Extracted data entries
________

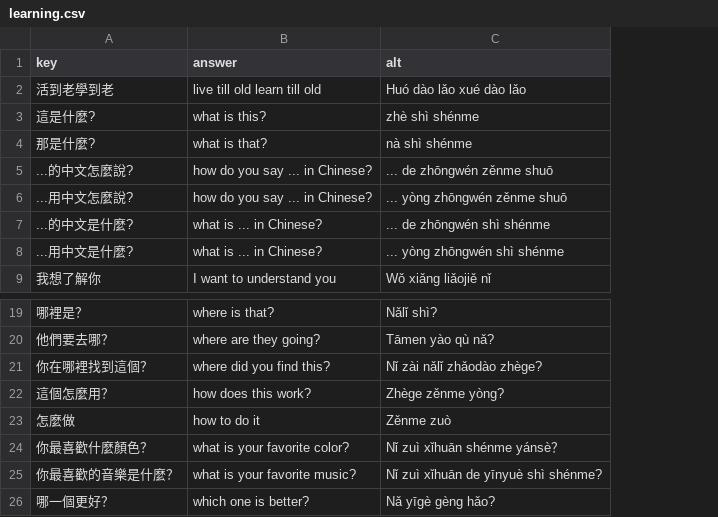
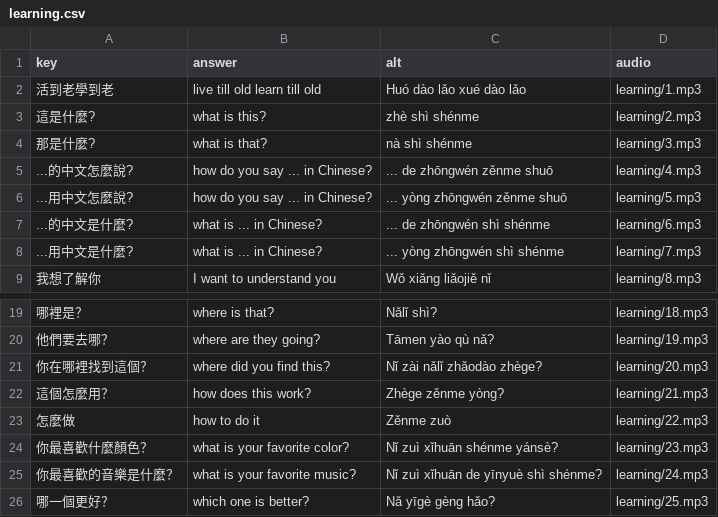
Before and after one commit to timwarnock/lingua.avant.net, a CSV file: zh-flashcards/data/learning.csv, drawn as a sheet; only a part is shown, gaps mark what is left out; the diff names each change by its address in the sheet, - before the commit and + after, or states it on an @@ line.

Commit message:
learning zone audio

```diff
--- a/zh-flashcards/data/learning.csv
+++ b/zh-flashcards/data/learning.csv
+column D (audio), rows 2-9: learning/1.mp3 | learning/2.mp3 | learning/3.mp3 | learning/4.mp3 | learning/5.mp3 | learning/6.mp3 | learning/7.mp3 | learning/8.mp3; rows 19-26: learning/18.mp3 | learning/19.mp3 | learning/20.mp3 | learning/21.mp3 | learning/22.mp3 | learning/23.mp3 | learning/24.mp3 | learning/25.mp3
-C24 (alt): Nǐ zuì xǐhuān shénme yánsè？
+C24 (alt): Nǐ zuì xǐhuān shénme yánsè?
```
Also changed, not shown: 25 other files.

________

TASK TO COMPLETE: Give back all of the data exactly, but not the pictures.

ANSWER FOR THIS EXERCISE:
Before and after one commit to timwarnock/lingua.avant.net, a CSV file: zh-flashcards/data/learning.csv, drawn as a sheet; only a part is shown, gaps mark what is left out; the diff names each change by its address in the sheet, - before the commit and + after, or states it on an @@ line.

Commit message:
learning zone audio

```diff
--- a/zh-flashcards/data/learning.csv
+++ b/zh-flashcards/data/learning.csv
+column D (audio), rows 2-9: learning/1.mp3 | learning/2.mp3 | learning/3.mp3 | learning/4.mp3 | learning/5.mp3 | learning/6.mp3 | learning/7.mp3 | learning/8.mp3; rows 19-26: learning/18.mp3 | learning/19.mp3 | learning/20.mp3 | learning/21.mp3 | learning/22.mp3 | learning/23.mp3 | learning/24.mp3 | learning/25.mp3
-C24 (alt): Nǐ zuì xǐhuān shénme yánsè？
+C24 (alt): Nǐ zuì xǐhuān shénme yánsè?
```
Also changed, not shown: 25 other files.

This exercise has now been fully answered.